▶ **Activity**: Every line of the records below that holds the word "relative" belongs in the answer.

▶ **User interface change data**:
____________

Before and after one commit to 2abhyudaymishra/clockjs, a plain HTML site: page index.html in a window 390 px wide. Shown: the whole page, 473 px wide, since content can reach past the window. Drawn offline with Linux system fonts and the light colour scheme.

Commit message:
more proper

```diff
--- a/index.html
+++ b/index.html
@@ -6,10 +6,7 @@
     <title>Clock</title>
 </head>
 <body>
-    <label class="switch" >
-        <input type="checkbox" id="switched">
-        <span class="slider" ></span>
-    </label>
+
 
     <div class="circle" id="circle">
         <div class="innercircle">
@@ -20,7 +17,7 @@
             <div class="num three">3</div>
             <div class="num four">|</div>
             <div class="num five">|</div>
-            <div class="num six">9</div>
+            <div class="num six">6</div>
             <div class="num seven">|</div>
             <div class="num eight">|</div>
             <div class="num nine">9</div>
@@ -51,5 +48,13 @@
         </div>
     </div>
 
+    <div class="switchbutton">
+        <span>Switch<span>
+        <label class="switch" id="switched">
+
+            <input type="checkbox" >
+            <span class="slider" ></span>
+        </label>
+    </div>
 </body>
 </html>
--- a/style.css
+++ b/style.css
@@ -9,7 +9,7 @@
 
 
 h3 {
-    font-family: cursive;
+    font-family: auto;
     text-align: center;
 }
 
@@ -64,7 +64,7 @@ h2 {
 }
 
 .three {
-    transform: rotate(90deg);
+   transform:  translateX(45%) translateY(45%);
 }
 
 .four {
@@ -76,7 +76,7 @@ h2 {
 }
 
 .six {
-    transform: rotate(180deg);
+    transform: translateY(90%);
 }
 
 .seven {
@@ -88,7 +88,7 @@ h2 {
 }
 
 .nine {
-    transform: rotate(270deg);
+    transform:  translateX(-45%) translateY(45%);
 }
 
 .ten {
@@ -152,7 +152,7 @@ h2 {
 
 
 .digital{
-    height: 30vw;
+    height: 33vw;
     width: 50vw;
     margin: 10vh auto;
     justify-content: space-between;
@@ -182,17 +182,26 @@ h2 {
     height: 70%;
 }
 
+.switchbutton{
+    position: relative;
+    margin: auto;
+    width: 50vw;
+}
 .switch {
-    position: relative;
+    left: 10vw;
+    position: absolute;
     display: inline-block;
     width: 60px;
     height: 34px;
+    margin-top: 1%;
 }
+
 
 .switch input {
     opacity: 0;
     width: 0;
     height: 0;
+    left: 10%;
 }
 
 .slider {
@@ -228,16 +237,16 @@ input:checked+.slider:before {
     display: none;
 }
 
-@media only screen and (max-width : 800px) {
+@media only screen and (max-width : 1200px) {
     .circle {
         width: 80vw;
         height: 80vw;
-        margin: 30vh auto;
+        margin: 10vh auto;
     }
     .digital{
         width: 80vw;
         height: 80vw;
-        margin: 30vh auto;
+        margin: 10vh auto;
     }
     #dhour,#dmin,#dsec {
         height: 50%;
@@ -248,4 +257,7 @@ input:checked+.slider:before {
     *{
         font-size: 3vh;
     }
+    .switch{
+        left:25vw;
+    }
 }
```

____________

▶ **Solution to this exercise**:
+    position: relative;
-    position: relative;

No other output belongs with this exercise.